No error appearing, and the evidence amply supporting the convictions, the judgments appealed from are
"That on or about November 26, 1961, in the New Orleans Division of the Eastern District of Louisiana, ABDELLAH MELIANI and MOHAMED FALIH did then and there unlawfully, wilfully, knowingly and feloniously, with intent to defraud the United States, import and bring into the United States aboard the Moroccan vessel SS Atlas, contrary to law, marihuana in bulk from having a total weight of 3 ounces and 75 grains, which marihuana was not included or described on the manifest of the said Moroccan vessel SS Atlas, or otherwise invoiced as required by Section 1431, Title 19, United States Code, all in violation of Section 176a, Title 21, United States Code.

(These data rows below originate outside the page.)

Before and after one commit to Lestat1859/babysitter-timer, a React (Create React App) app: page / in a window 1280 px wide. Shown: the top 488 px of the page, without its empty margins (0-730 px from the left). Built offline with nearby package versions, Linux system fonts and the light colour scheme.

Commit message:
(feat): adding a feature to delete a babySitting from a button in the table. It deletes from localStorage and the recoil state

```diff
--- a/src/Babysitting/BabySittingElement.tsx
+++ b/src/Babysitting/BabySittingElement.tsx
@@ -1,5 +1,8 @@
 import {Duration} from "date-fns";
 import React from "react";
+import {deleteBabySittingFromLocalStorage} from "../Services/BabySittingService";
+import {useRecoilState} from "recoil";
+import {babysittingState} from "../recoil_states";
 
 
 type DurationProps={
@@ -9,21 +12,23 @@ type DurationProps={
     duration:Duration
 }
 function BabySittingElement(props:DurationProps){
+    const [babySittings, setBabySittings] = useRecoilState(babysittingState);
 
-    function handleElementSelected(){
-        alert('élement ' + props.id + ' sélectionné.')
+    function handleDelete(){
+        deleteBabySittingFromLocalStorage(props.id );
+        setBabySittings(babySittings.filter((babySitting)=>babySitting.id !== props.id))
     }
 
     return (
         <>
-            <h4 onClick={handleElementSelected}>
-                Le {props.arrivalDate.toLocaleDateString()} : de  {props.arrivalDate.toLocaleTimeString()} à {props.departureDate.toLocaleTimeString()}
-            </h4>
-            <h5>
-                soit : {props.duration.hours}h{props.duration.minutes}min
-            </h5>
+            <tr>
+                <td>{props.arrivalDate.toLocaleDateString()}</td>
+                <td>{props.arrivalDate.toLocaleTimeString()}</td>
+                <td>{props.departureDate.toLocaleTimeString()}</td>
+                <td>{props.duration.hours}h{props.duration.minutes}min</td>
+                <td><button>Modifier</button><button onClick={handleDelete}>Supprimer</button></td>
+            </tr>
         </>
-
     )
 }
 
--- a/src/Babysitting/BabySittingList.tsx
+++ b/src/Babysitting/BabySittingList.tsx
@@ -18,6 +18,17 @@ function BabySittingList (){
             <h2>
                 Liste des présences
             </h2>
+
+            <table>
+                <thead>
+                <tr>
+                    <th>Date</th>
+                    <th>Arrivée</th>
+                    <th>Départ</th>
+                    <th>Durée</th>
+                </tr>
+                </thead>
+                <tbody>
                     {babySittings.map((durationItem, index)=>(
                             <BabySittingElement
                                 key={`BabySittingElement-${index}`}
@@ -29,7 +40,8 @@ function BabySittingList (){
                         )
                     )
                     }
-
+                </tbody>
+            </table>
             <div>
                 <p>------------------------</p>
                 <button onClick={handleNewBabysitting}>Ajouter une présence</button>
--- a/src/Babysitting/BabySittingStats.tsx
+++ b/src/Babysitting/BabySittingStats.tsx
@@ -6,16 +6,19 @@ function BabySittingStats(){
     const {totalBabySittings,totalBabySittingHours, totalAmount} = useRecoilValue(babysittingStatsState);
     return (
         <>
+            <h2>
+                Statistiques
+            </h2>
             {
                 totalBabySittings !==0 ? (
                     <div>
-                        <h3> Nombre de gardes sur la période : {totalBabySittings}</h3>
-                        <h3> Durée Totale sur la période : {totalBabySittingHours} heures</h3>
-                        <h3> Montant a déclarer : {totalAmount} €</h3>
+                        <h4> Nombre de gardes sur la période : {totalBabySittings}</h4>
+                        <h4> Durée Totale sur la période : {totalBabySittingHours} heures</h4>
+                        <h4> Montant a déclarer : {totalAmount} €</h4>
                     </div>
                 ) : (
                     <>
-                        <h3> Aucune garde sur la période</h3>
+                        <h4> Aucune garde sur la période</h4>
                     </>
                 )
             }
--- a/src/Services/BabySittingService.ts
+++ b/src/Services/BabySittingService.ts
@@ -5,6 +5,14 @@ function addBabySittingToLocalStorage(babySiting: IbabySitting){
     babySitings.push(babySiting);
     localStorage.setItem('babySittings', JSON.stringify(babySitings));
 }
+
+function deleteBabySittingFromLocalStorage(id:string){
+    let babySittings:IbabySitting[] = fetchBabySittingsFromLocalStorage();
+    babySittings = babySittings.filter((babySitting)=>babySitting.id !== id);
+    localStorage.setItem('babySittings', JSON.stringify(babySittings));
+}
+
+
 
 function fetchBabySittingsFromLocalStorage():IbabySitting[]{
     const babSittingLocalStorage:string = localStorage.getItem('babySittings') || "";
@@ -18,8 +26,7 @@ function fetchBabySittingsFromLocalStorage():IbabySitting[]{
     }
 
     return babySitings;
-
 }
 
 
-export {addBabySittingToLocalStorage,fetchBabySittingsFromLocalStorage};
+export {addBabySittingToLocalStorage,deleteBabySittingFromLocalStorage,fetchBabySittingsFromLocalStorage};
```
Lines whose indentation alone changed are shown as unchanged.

"That on or about November 26, 1961, in the New Orleans Division of the Eastern District of Louisiana, MOHAMED FALIH, aided and abetted by ABDELLAH MELIANI, unlawfully, knowingly and feloniously sold, bartered and exchanged to Customs Enforcement Officer Joseph E. Burns, Jr. a narcotic drug, to wit: 247 grains of marihuana in bulk form, knowing the same to have been imported into the United States contrary to law; all in violation of Section 176a, Title 21, United States Code.
"That on or about November 27, 1961, in the New Orleans Division of the Eastern District of Louisiana, ABDELLAH MELIANI and MOHAMED FALIH knowingly, fraudulently and feloniously received, concealed and facilitated in the concealment of a narcotic drug, to wit, one ounce, 195 grains of marihuana in bulk form, knowing the same to have been imported into the United States contrary to law; all in violation of Section 176a, Title 21, United States Code."
21 U.S.C.A. § 176a
"Notwithstanding any other provision of law, whoever, knowingly, with intent to defraud the United States, imports or brings into the United States marihuana contrary to law, or smuggles or clandestinely introduces into the United States marihuana which should have been invoiced, or receives, conceals, buys, sells, or in any manner facilitates the transportation, concealment, or sale of such marihuana after being imported or brought in, knowing the same to have been imported or brought into the United States contrary to law, or whoever conspires to do any of the foregoing acts, shall be imprisoned not less than five or more than twenty years and, in addition, may be fined not more than $20,000. * * *"